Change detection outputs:
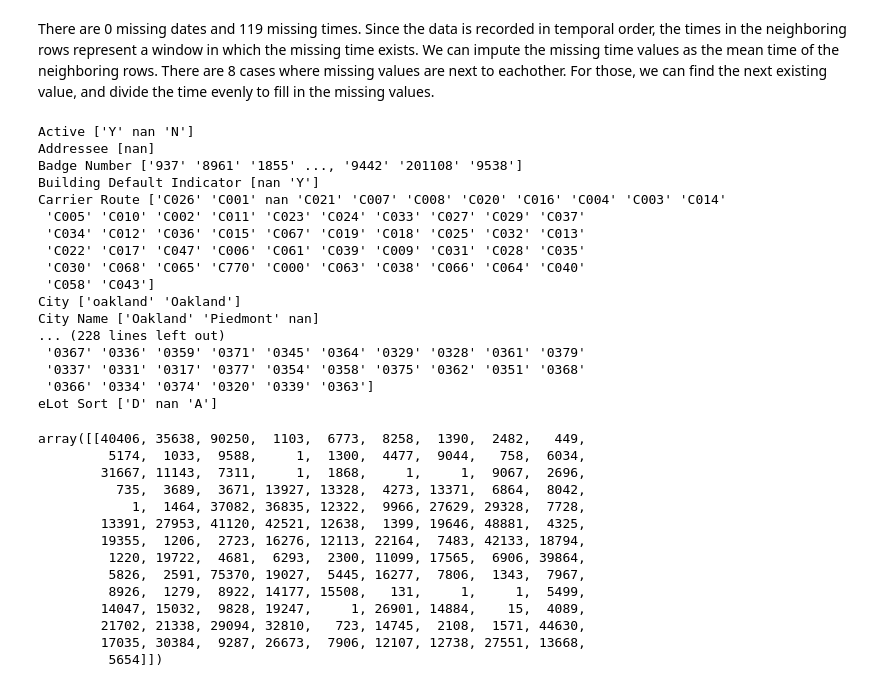
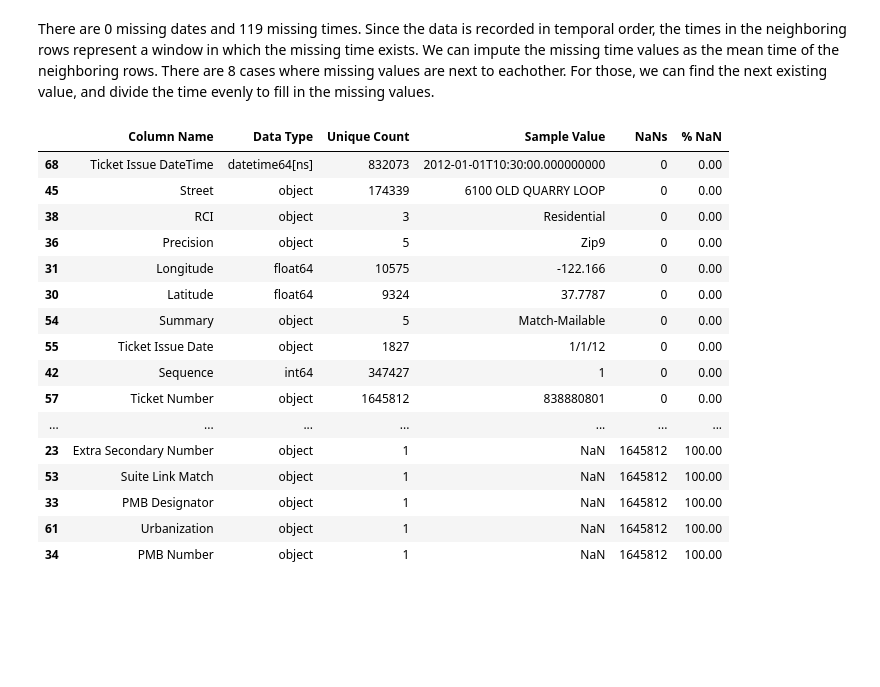
Before and after one commit to openoakland/lovely-rita, a Jupyter notebook: src/lovely-rita-eda.ipynb, the cells around one changed output. Drawn from its saved outputs; the diff is of its cells as text; code cells hidden in the pictures; blank space fills up the shorter version.

Commit message:
Added process for imputing missing time data and creating DateTime column.

```diff
--- a/src/lovely-rita-eda.ipynb
+++ b/src/lovely-rita-eda.ipynb
@@ -600,39 +620,24 @@ Since the data is recorded in temporal order, the times in the neighboring rows
+# %%
+df["Ticket Issue DateTime"] = pd.to_datetime(df["Ticket Issue Date"] + " " + df["Ticket Issue Time"])
 # %%
-get_uniques(df)
+get_column_report(df)
 # %% [output]
-Active ['Y' nan 'N']
-Addressee [nan]
-Badge Number ['937' '8961' '1855' ..., '9442' '201108' '9538']
-Building Default Indicator [nan 'Y']
-Carrier Route ['C026' 'C001' nan 'C021' 'C007' 'C008' 'C020' 'C016' 'C004' 'C003' 'C014'
- 'C005' 'C010' 'C002' 'C011' 'C023' 'C024' 'C033' 'C027' 'C029' 'C037'
- 'C034' 'C012' 'C036' 'C015' 'C067' 'C019' 'C018' 'C025' 'C032' 'C013'
- 'C022' 'C017' 'C047' 'C006' 'C061' 'C039' 'C009' 'C031' 'C028' 'C035'
- 'C030' 'C068' 'C065' 'C770' 'C000' 'C063' 'C038' 'C066' 'C064' 'C040'
- 'C058' 'C043']
-City ['oakland' 'Oakland']
-City Name ['Oakland' 'Piedmont' nan]
-... (228 lines left out)
- '0367' '0336' '0359' '0371' '0345' '0364' '0329' '0328' '0361' '0379'
- '0337' '0331' '0317' '0377' '0354' '0358' '0375' '0362' '0351' '0368'
- '0366' '0334' '0374' '0320' '0339' '0363']
-eLot Sort ['D' nan 'A']
+|  | Column Name | Data Type | Unique Count | Sample Value | NaNs | % NaN |
+| 68 | Ticket Issue DateTime | datetime64[ns] | 832073 | 2012-01-01T10:30:00.000000000 | 0 | 0.00 |
+| 45 | Street | object | 174339 | 6100 OLD QUARRY LOOP | 0 | 0.00 |
+| 38 | RCI | object | 3 | Residential | 0 | 0.00 |
+| 36 | Precision | object | 5 | Zip9 | 0 | 0.00 |
+| 31 | Longitude | float64 | 10575 | -122.166 | 0 | 0.00 |
+| 30 | Latitude | float64 | 9324 | 37.7787 | 0 | 0.00 |
+| 54 | Summary | object | 5 | Match-Mailable | 0 | 0.00 |
+| 55 | Ticket Issue Date | object | 1827 | 1/1/12 | 0 | 0.00 |
+| 42 | Sequence | int64 | 347427 | 1 | 0 | 0.00 |
+| 57 | Ticket Number | object | 1645812 | 838880801 | 0 | 0.00 |
+| ... | ... | ... | ... | ... | ... | ... |
+| 23 | Extra Secondary Number | object | 1 | NaN | 1645812 | 100.00 |
+| 53 | Suite Link Match | object | 1 | NaN | 1645812 | 100.00 |
+| 33 | PMB Designator | object | 1 | NaN | 1645812 | 100.00 |
+| 61 | Urbanization | object | 1 | NaN | 1645812 | 100.00 |
+| 34 | PMB Number | object | 1 | NaN | 1645812 | 100.00 |
 # %%
 df.drop(columns_to_drop, axis=1).to_csv("../data/lovely-rita-clean.csv")
-# %%
-np.diff(np.where(df["Ticket Issue Time"].isnull()))
-# %% [output]
-array([[40406, 35638, 90250,  1103,  6773,  8258,  1390,  2482,   449,
-         5174,  1033,  9588,     1,  1300,  4477,  9044,   758,  6034,
-        31667, 11143,  7311,     1,  1868,     1,     1,  9067,  2696,
-          735,  3689,  3671, 13927, 13328,  4273, 13371,  6864,  8042,
-            1,  1464, 37082, 36835, 12322,  9966, 27629, 29328,  7728,
-        13391, 27953, 41120, 42521, 12638,  1399, 19646, 48881,  4325,
-        19355,  1206,  2723, 16276, 12113, 22164,  7483, 42133, 18794,
-         1220, 19722,  4681,  6293,  2300, 11099, 17565,  6906, 39864,
-         5826,  2591, 75370, 19027,  5445, 16277,  7806,  1343,  7967,
-         8926,  1279,  8922, 14177, 15508,   131,     1,     1,  5499,
-        14047, 15032,  9828, 19247,     1, 26901, 14884,    15,  4089,
-        21702, 21338, 29094, 32810,   723, 14745,  2108,  1571, 44630,
-        17035, 30384,  9287, 26673,  7906, 12107, 12738, 27551, 13668,
-         5654]])
```
Also changed, not shown: parts of 3 cells of this notebook.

- **WHAT IS NEEDED**
Look over the entries above. Copy every line that contains the word "ipynb".

- **SOLUTION**
Before and after one commit to openoakland/lovely-rita, a Jupyter notebook: src/lovely-rita-eda.ipynb, the cells around one changed output. Drawn from its saved outputs; the diff is of its cells as text; code cells hidden in the pictures; blank space fills up the shorter version.
--- a/src/lovely-rita-eda.ipynb
+++ b/src/lovely-rita-eda.ipynb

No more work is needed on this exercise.